Some Hadoop commands that are very commonly used
Here we are going to learn about Hadoop. But before we get started running our first MapReduce program because it is most common to see MapReduce examples run on Linux, although here were going to run both on Linux and on Windows, for those who are not quite familiar with core Linex, we did include here a list of common Hadoop shell commands, which are very similar to Linux commands. So, you can see this is just up kind of a path through which you go when you are executing a MapReduce job that you’ve already written the logic for it. So, here we first start with the Hadoop file system and then you have these various commands:
- Hadoop fs -cat file:///file2
- hadoop fs -mkdir /user/hadoop/dir1 /user/hadoop/dir2
- hadoop fs -copyfromLocal <fromDir> <toDir>
- hadoop fs –put <localfile> hdfs://nn.example.com/hadoop/hadoopfile
- sudo hadoop jar <jarfilename> <method> <fromDir> <toDir>
- hadoop fs -1s /user/hadoop/dir1
- Hadoop fs -cat hdfs://nn.example.com/file1
- hadoop fs -get /user/hadoop/file <localfile>
- The command cat allows you to read the contents of a file on the screen and the convention, if you’re addressing local file system, is the file, semi-colon and three forward slashes (file:///).
- Next you have the file system maker directory mkdir; you’re making directories here in the HDFS file system and you’ll probably remember that you are commonly working on the underlying file system whether it’s Linux or whatever and the Hadoop file system when you’re working with MapReduce.
- The next command is copyfromLocal: useful for just passing in the arguments from and to.

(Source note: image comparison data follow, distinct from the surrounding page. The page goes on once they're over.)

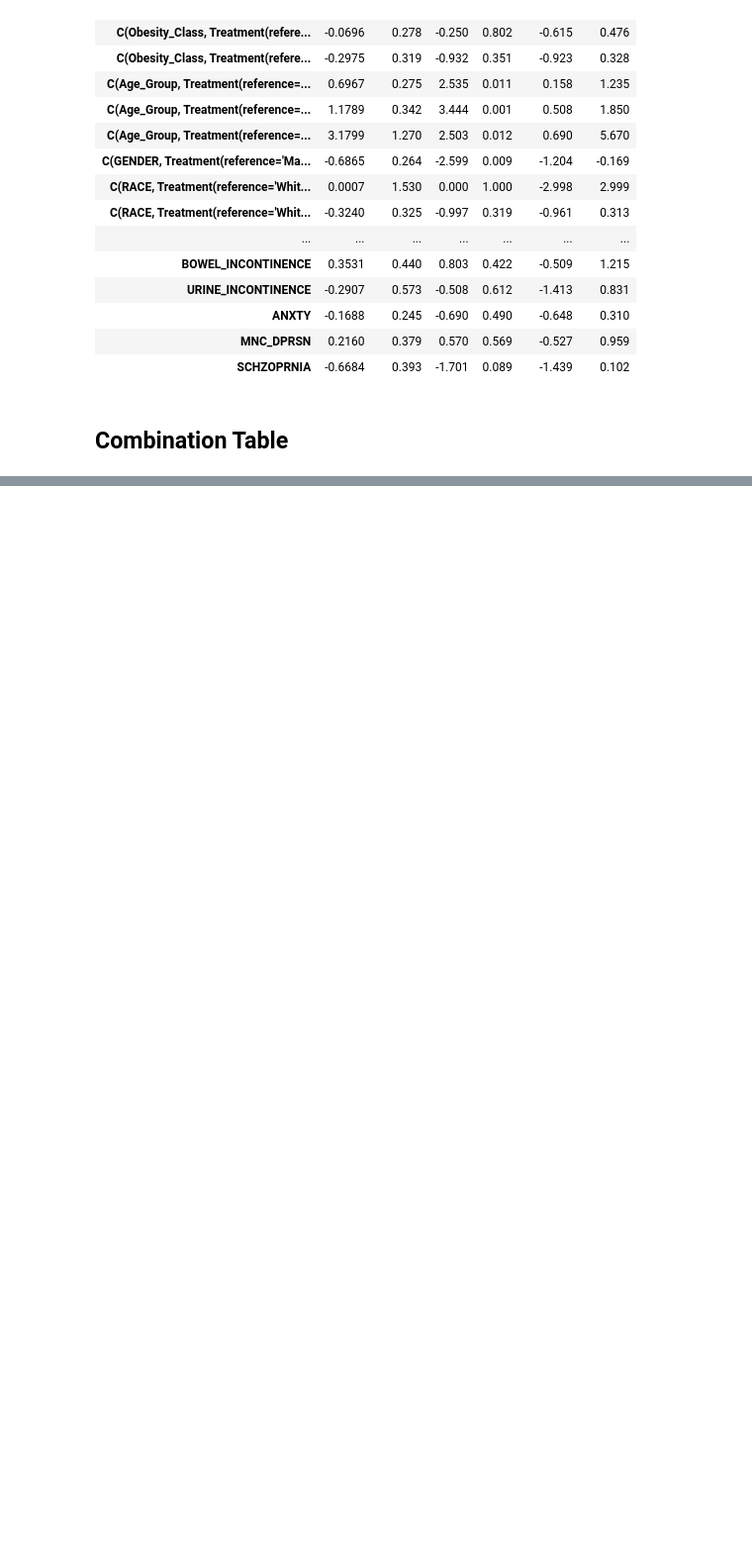
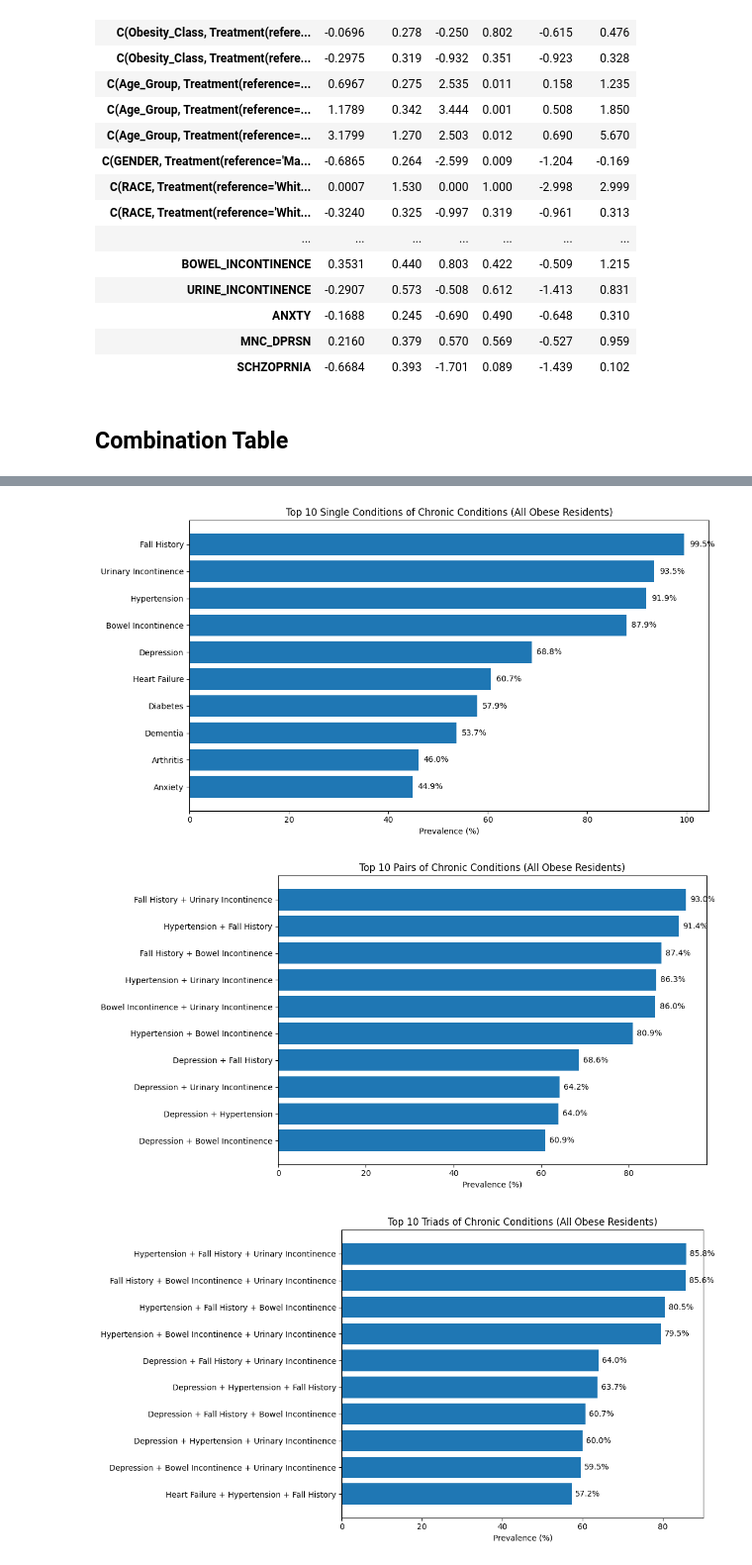
Before and after one commit to LiAndrw/NursingHomeResearchNE, a Jupyter notebook: final_code.ipynb, the cells around one changed output, grey strips where cells are left out. Shown at 99% size. Cells and saved outputs as stored; diff of their text form; code cells hidden in the pictures; blank space fills up the shorter version.

Commit message:
added code to generate 9 regression tests and sideways histogram plots for the MCCs

```diff
--- a/final_code.ipynb
+++ b/final_code.ipynb
@@ -1118,0 +1339,70 @@ combo_table.to_csv('Visualizations_and_Tables/combo_table.csv')
+# %%
+def top_combo_counts(df, k, top_n=10):
+    cols = [c for c in illness_cols if c in df.columns]
+    counts = []
+    n_total = len(df)
+
+    for combo in combinations(cols, k):
+        n = (df[list(combo)] == 1).all(axis=1).sum()
+        if n > 0:
+            counts.append((combo, n))
+
+    counts.sort(key=lambda x: x[1], reverse=True)
+    counts = counts[:top_n]
+
+    labels = [" + ".join(illness_labels.get(c, c) for c in combo) for combo, _ in counts]
+    vals_pct = [n / n_total * 100 for _, n in counts]
+    vals_n = [n for _, n in counts]
+
+    return labels, vals_pct, vals_n
+
+def plot_top_combos_barh(df, k, top_n=10, title_suffix="All Residents", save_path=None):
+    labels, vals_pct, vals_n = top_combo_counts(df, k, top_n=top_n)
+
+    if len(labels) == 0:
+        print(f"No nonzero combos found for k={k}.")
+        return
+
+    # Reverse so highest is on top
+    labels = labels[::-1]
+    vals_pct = vals_pct[::-1]
+    vals_n = vals_n[::-1]
+
+    fig_h = max(4, 0.45 * len(labels) + 1.5)
+    fig, ax = plt.subplots(figsize=(11, fig_h))
+
+    y = np.arange(len(labels))
+    ax.barh(y, vals_pct)
+    ax.set_yticks(y)
+    ax.set_yticklabels(labels)
+    ax.set_xlabel("Prevalence (%)")
+    combo_name = {1:"Single Conditions", 2:"Pairs", 3:"Triads", 4:"Quartets", 5:"Quintets"}.get(k, f"Size-{k} Combos")
+    ax.set_title(f"Top {top_n} {combo_name} of Chronic Conditions ({title_suffix})")
+
+    # Annotate values at end of bars
+    xmax = max(vals_pct)
+    pad = max(0.5, 0.01 * xmax)
+    for i, (v, n) in enumerate(zip(vals_pct, vals_n)):
+        ax.text(v + pad, i, f"{v:.1f}%", va='center')
+
+    plt.tight_layout()
+
+    if save_path is not None:
+        plt.savefig(save_path, dpi=300, bbox_inches="tight")
+
+    plt.show()
+
+# Run plots for k=1 through 5 using the full cohort
+df_for_plots = summary_df.copy()  # combos earlier used summary_df; keep consistent
+for k in range(1, 6):
+    plot_top_combos_barh(
+        df_for_plots,
+        k=k,
+        top_n=10,
+        title_suffix="All Obese Residents",
+        # save_path=f"Visualizations_and_Tables/top_{k}_combo_barh.png"
+    )
+# %% [output]
+[figure, added]
+[figure, added]
+[figure, added]
```
Also changed, not shown: parts of 6 cells of this notebook, 2 other files.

- Then you can use the put command and that will put the local files from the local file system up onto the HDFS file system. There are various types of naming conventions; we just give me an example here with the hdfs://nn.example.com/hadoop/hadoopfile etc.
- We have also included sudo which can be new to those who have just begun. It is roughly equivalent to the run as the administrator run is another user, usually the super user. In some cases, it might not be required but we just put it to show the syntax usage.
- The next command is the jar, which is that compiled Java:MapReduce and you pass the jar file and then you call the method that is to be run when the jar is executed for the MapReduce and then you say where the input is coming from and where the new output should go to.
- Generally what you’ll do when the MapReduce job finishes is you run some kind of command to verify the output. So, the idea is you can run ls which lists the contents of the directory and then once you determine the output file name and it’s not called file one there’s output directory created with multiple files but we put file1 to make it simpler here.
- The cat command is often run to read the contents; sometimes just want to read a portion and you can do that as well with some various commands
- Then you can also run a get command.